This difference stands out as a highlight from the national perspective, too. Looking at how many employed residents each state has recovered or gained since the recession, Rhode Island is back down in the bottom 3, ahead of only Mississippi and West Virginia. Meanwhile, Massachusetts has entered the top 5, tied with Arizona. Since the recession, employment in Massachusetts has increased 14%.
One area in which a divergence might actually be encouraging is the comparison of jobs based in Rhode Island (lighter shading) versus the number of Rhode Islanders who say they are employed (darker shading). The first covers anybody who is a direct employee of somebody else, working in Rhode Island (wherever they may live). The second covers Rhode Islanders who may be working for themselves (including contracting) or have jobs in other states.
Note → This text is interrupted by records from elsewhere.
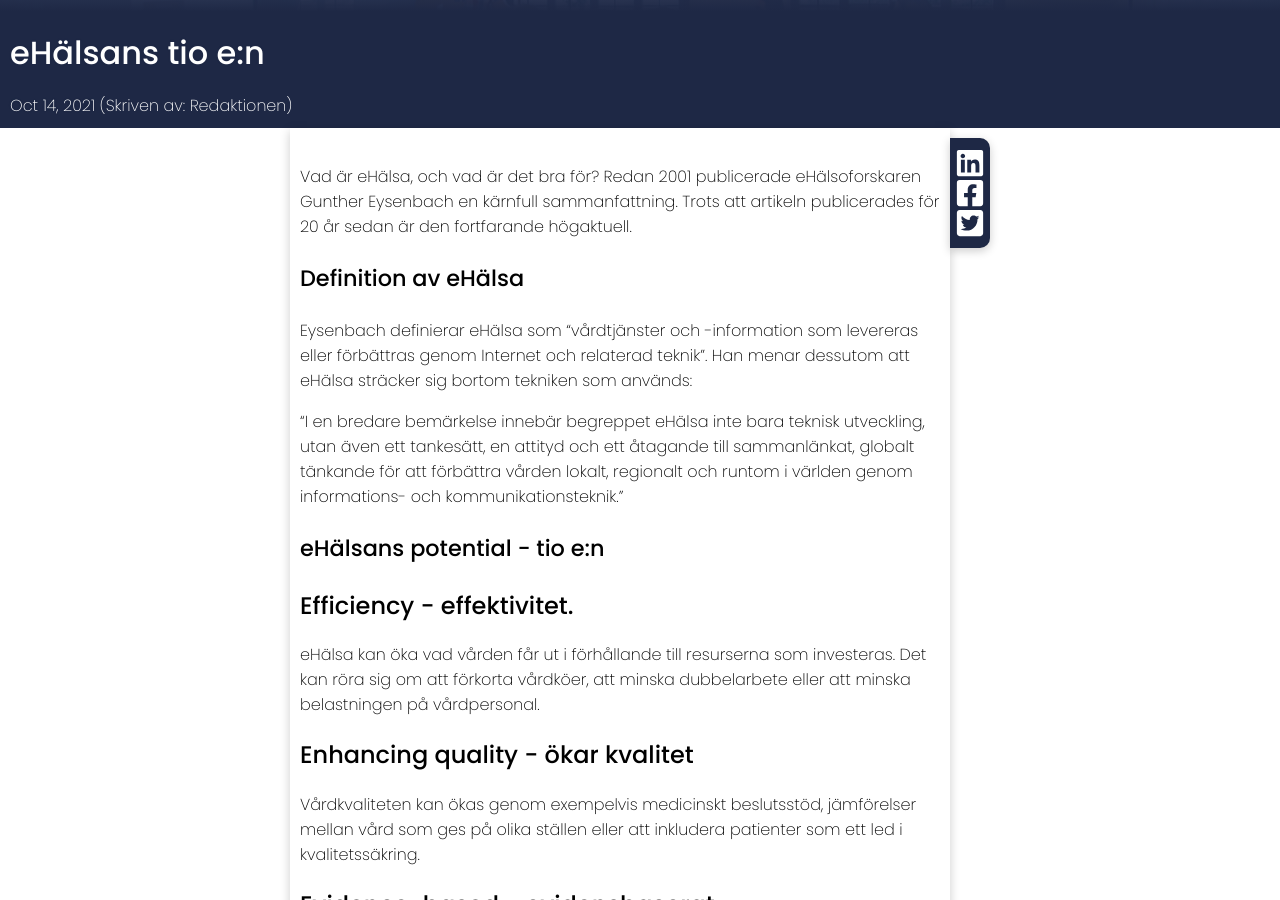
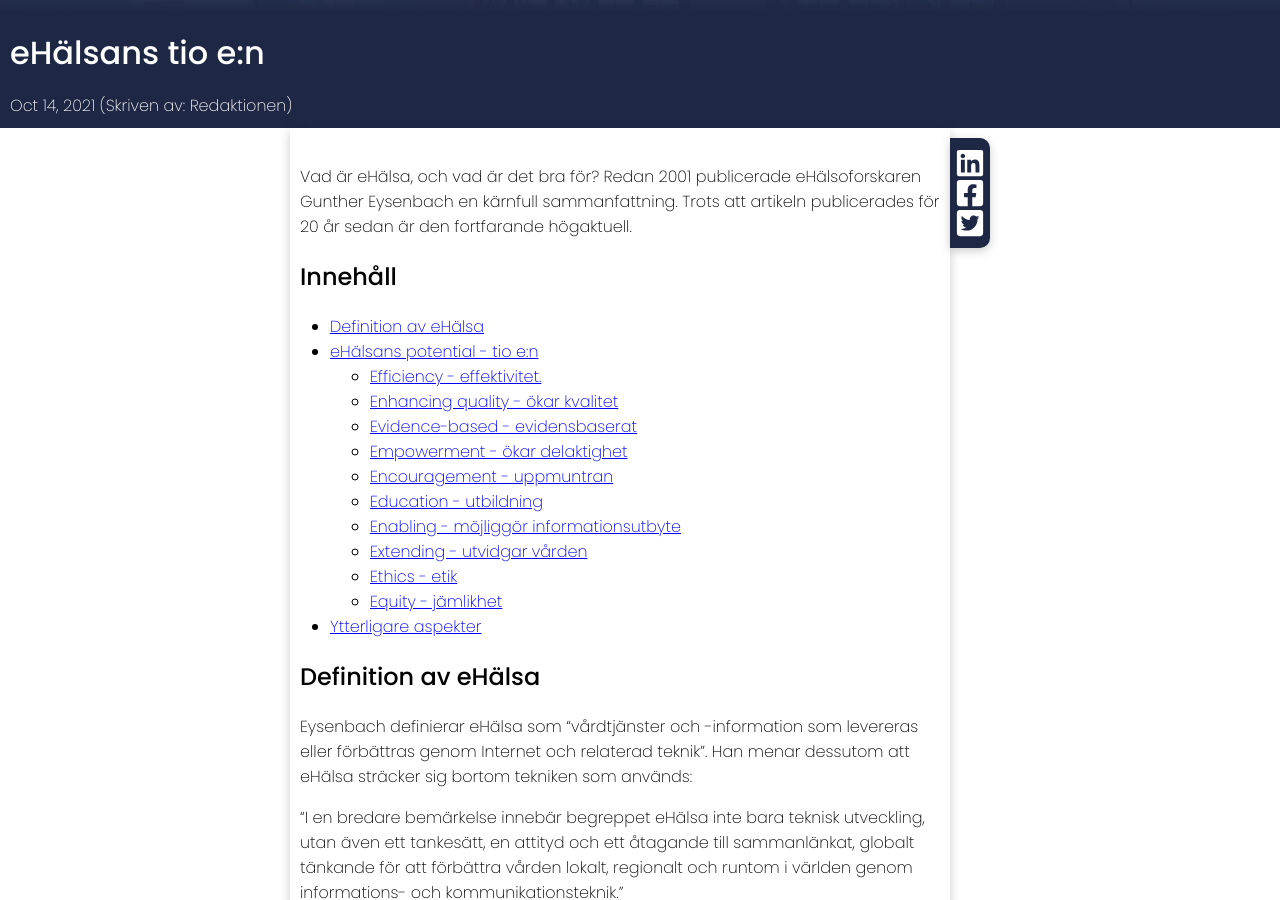
Before and after one commit to teddykladdkak/ehalsa-sverige, a Jekyll site: the page built from _posts/2021-10-14-ehalsans-tio-en.markdown, in a window 1280 px wide and 900 px high, scrolled down 224 px. Built offline with Jekyll 4.4.1, drawn with Linux system fonts in a browser that asks for light colours; comment, search, counter and statistics services are not loaded; some of the changed text lies outside the part shown.

Commit message:
Mindre justeringar
- Fixade tagg.
- Fixade rubriknivåer.

```diff
--- a/_posts/2021-10-14-ehalsans-tio-en.markdown
+++ b/_posts/2021-10-14-ehalsans-tio-en.markdown
@@ -3,7 +3,7 @@
 title:  "eHälsans tio e:n"
 description: "En välkänd eHälsoforskares syn på vad eHälsa innebär"
 date:   2021-10-14 08:00:00 +0200
-tags: ¨Forskning
+tags: Forskning
 author:
   name: "Redaktionen"
   description: "Intern grupp som arbetar med webplatsen."
@@ -25,32 +25,34 @@
 
 <!--more-->
 
-# Definition av eHälsa
+{% include toc.md %}
+
+## Definition av eHälsa
 Eysenbach definierar eHälsa som “vårdtjänster och -information som levereras eller förbättras genom Internet och relaterad teknik”. Han menar dessutom att eHälsa sträcker sig bortom tekniken som används:
 
 “I en bredare bemärkelse innebär begreppet eHälsa inte bara teknisk utveckling, utan även ett tankesätt, en attityd och ett åtagande till sammanlänkat, globalt tänkande för att förbättra vården lokalt, regionalt och runtom i världen genom informations- och kommunikationsteknik.”
-# eHälsans potential - tio e:n
-## Efficiency - effektivitet.
+## eHälsans potential - tio e:n
+### Efficiency - effektivitet.
 eHälsa kan öka vad vården får ut i förhållande till resurserna som investeras. Det kan röra sig om att förkorta vårdköer, att minska dubbelarbete eller att minska belastningen på vårdpersonal.
-## Enhancing quality - ökar kvalitet
+### Enhancing quality - ökar kvalitet
 Vårdkvaliteten kan ökas genom exempelvis medicinskt beslutsstöd, jämförelser mellan vård som ges på olika ställen eller att inkludera patienter som ett led i kvalitetssäkring.
-## Evidence-based - evidensbaserat
+### Evidence-based - evidensbaserat
 eHälsa, liksom andra interventioner i vården, bör vetenskapligt utvärderas för att undersöka dess för- och nackdelar.
-## Empowerment - ökar delaktighet
+### Empowerment - ökar delaktighet
 Patienter får tillgång till mer kunskap om medicin och om sin egen hälsa. De får bättre möjligheter att välja den sortens vård som de själva trivs bäst med.
-## Encouragement - uppmuntran
+### Encouragement - uppmuntran
 eHälsa uppmuntrar till ett partnerskap mellan läkare och patient, där beslut fattas gemensamt.
-## Education - utbildning
+### Education - utbildning
 Både vårdpersonal och patienter får nya möjligheter att uppgradera sina kunskaper.
-## Enabling - möjliggör informationsutbyte
+### Enabling - möjliggör informationsutbyte
 Informationsutbyte kan ske standardiserat mellan olika medarbetare inom vården, mellan olika vårdgivare och mellan patienter och vården. Därmed minskar risken för att viktig information försvinner, samtidigt som behovet av dubbeldokumentation minskar.
-## Extending - utvidgar vården
+### Extending - utvidgar vården
 eHälsan kan utvidga vården bortom sina vanliga gränser, både geografiskt och konceptuellt. Patienter kan få vård oavsett var de befinner sig, och vården innefattar fler tjänster, från enkel digital rådgivning till komplexa interventioner.
-## Ethics - etik
+### Ethics - etik
 Utöver nya möjligheter aktualiserar eHälsan även nya etiska frågeställningar, exempelvis kring datahantering, patienters samtycke och jämlikhet i vården.
-## Equity - jämlikhet
+### Equity - jämlikhet
 Att göra vården mer jämlik genom att öka dess tillgänglighet är en av eHälsans stora möjligheter, men samtidigt riskeras ökade skillnader mellan de tekniskt kunniga som kan utnyttja eHälsans potential och de som saknar dessa kunskaper.
-# Ytterligare aspekter
+## Ytterligare aspekter
 Eysenbach tar också upp ytterligare aspekter av eHälsa. Den bör vara
 
 * easy-to-use (lättanvänt)
```
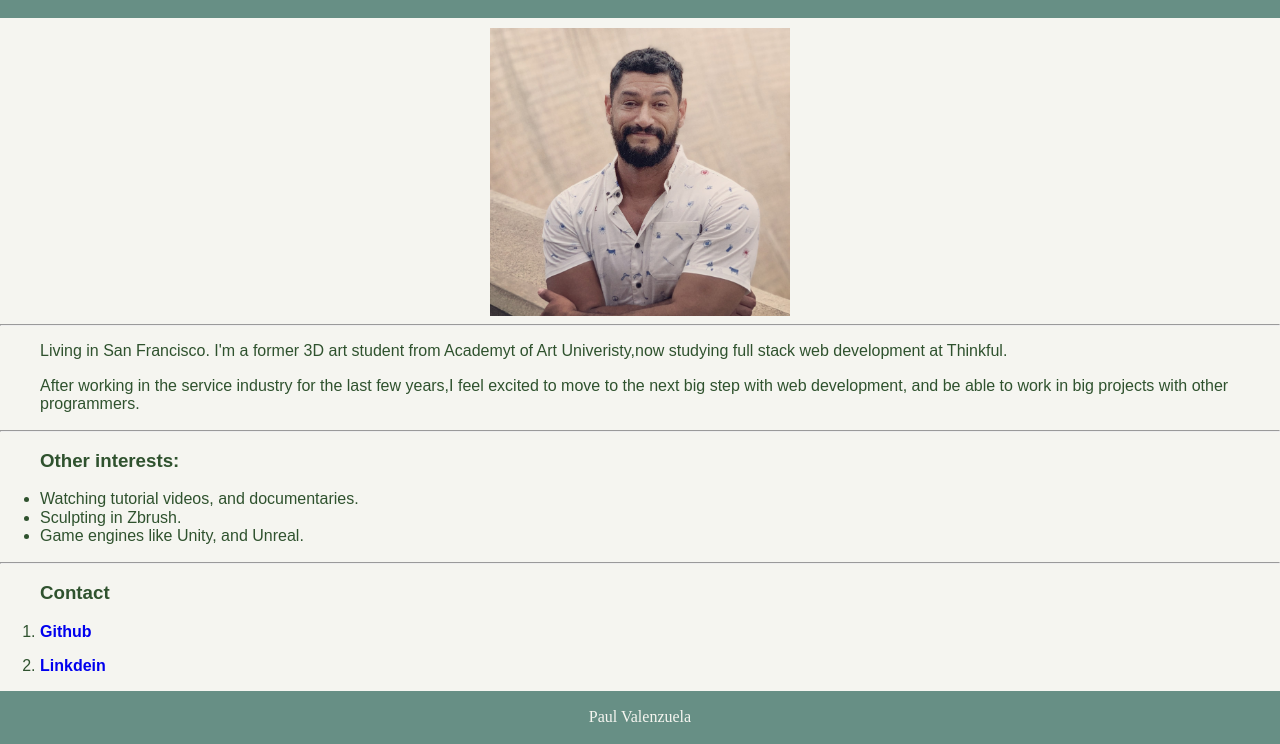
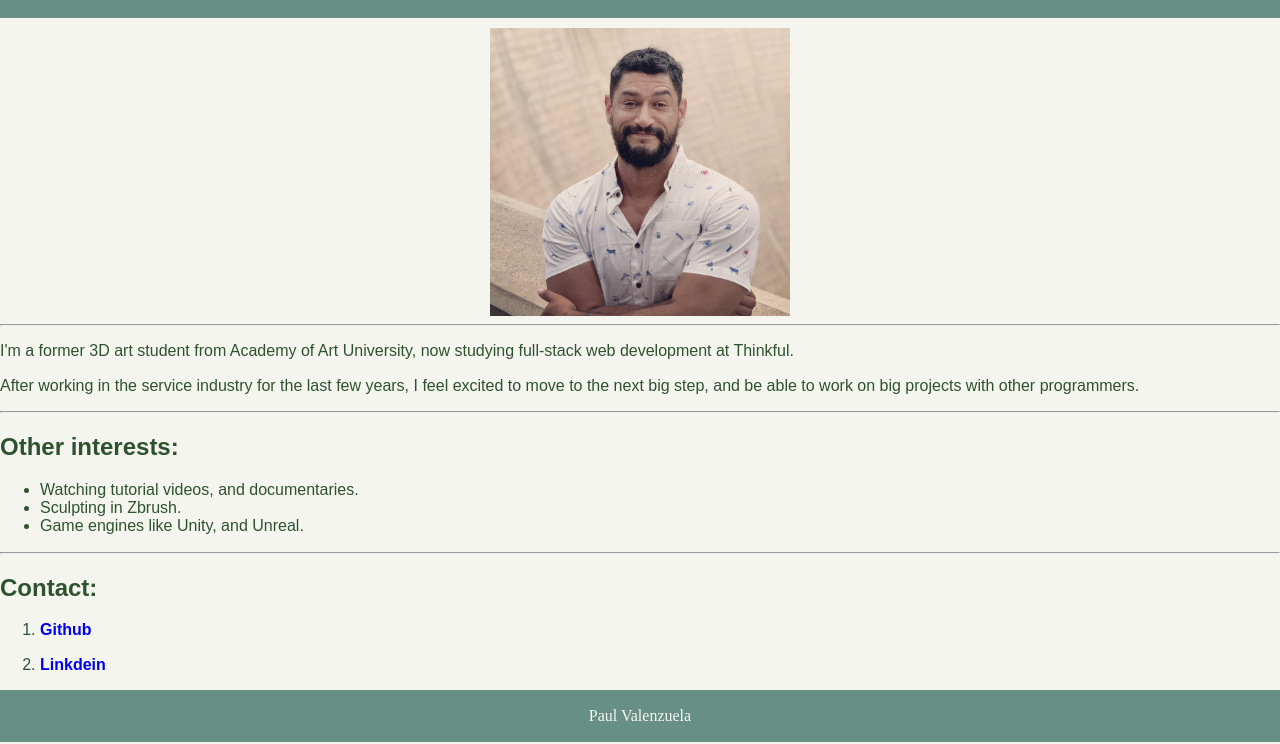
Before and after one commit to Paulvalen/portfolio, a plain HTML site: page index.html in a window 1280 px wide. Shown: the part 111-855 px from the top of the page. Drawn offline with nearby package versions, Linux system fonts and the light colour scheme; a script that the page names is missing.

Commit message:
Add files via upload

```diff
--- a/index.html
+++ b/index.html
@@ -1,5 +1,5 @@
 <!DOCTYPE html>
-<html>
+<html lang="en">
 
 <head>
 	<meta charset="utf-8">
@@ -20,30 +20,33 @@
     <!-- picture for the portfolio -->
 		<img class="image-container" src="images/paulDam.jpg" alt="Paul Dam Background"/>
     <hr>
-      <div>
-        <article>
-        <p>Living in San Francisco.
-        I'm a former 3D art student from Academyt of Art Univeristy,now studying full stack web development at Thinkful.</p>
-        <p>After working in the service industry for the last few years,I feel excited to move to the next big step with web development, and be able to work in big projects with other programmers.</p>
-        </article>
+      <div class="wrapper">
+        <p> I'm a former 3D art student from Academy of Art University, now studying full-stack web development at Thinkful.</p>
+        <p>After working in the service industry for the last few years, I feel excited to move to the next big step, and be able to work on big projects with other programmers.</p>
       </div>
     <!-- horizontal rule -->
     <hr>
         <!-- unordered list -->
-      <ul><h3>Other interests:</h3>
+      <div class="wrapper">
+        <h2>Other interests:</h2>
+        <ul>
           <li>Watching tutorial videos, and documentaries.</li>
           <li>Sculpting in Zbrush. </li>
           <li>Game engines like Unity, and Unreal.</li>
         </ul>
+      </div>
     <!-- horizontla rule -->
     <hr>
+      <div class="wrapper">
       <!-- ordered list -->
-      <ol><h3>Contact</h3>
+        <h2>Contact:</h2>
+        <ol>
           <!-- link to github, take the underline -->
           <li><a href="https://github.com/Paulvalen" style="text-decoration: none"><p><strong>Github</strong></p></a></li>
           <!-- link to github, take the underline -->
           <li><a href="https://www.linkedin.com/in/paul-valenzuela-3768a235/" style="text-decoration: none"><p><strong>Linkdein</strong></p></a></li>
           </ol>
+        </div>
     </main>
     <!-- footer -->
     <footer>
```
Lines whose indentation alone changed are shown as unchanged.
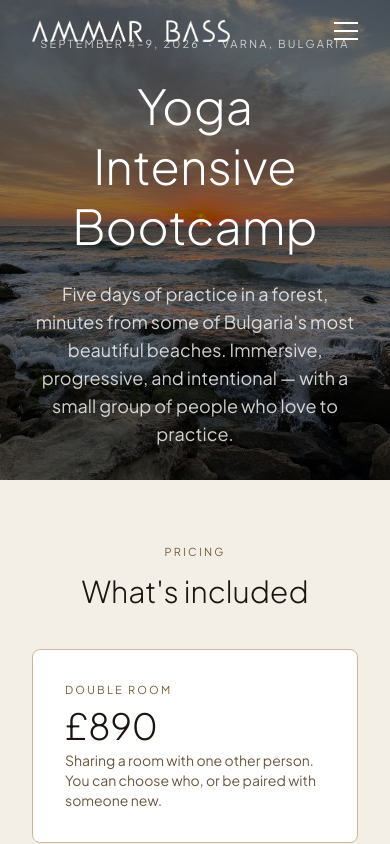
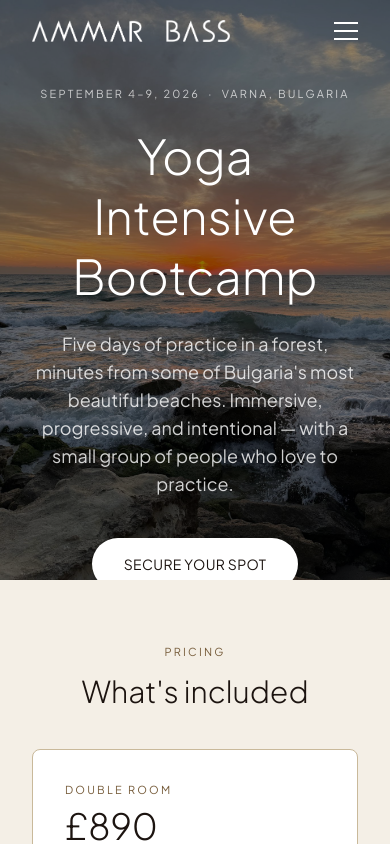
Before and after one commit to aby-web/aby-web, a React (Vite) app: page /bootcamp in a window 390 px wide. Shown: the top 844 px of the page. Built offline with nearby package versions, Linux system fonts and the light colour scheme; no server answers.

Commit message:
Increase bootcamp hero min-height on mobile to show full content
Co-Authored-By: Claude Sonnet 4.6 <noreply@anthropic.com>

```diff
--- a/src/pages/Bootcamp.jsx
+++ b/src/pages/Bootcamp.jsx
@@ -14,7 +14,7 @@ export default function Bootcamp() {
       <Nav theme="dark" />
 
       {/* Hero */}
-      <section className="relative h-[45vh] min-h-[480px] md:min-h-[420px] flex items-center justify-center overflow-hidden">
+      <section className="relative h-[45vh] min-h-[580px] md:min-h-[420px] flex items-center justify-center overflow-hidden">
         <img
           src="/images/d.jpeg"
           alt="Bulgaria sunset beach"
```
In both cases, the numbers are headed downward.
With respect to jobs based in the state, there has been basically no increase since July 2017.
Finally, given the above, it comes as no surprise that Rhode Island is still last among New England states on Rhode Island Center for Freedom & Prosperity’s Jobs & Opportunity Index (JOI). JOI takes into account 12 data points, including these employment and jobs numbers as well as income, taxes, and welfare, and it finds Rhode Island to be 47th in the country.
Of the following two issues related to Rhode Island’s public schools, which one is a greater concern?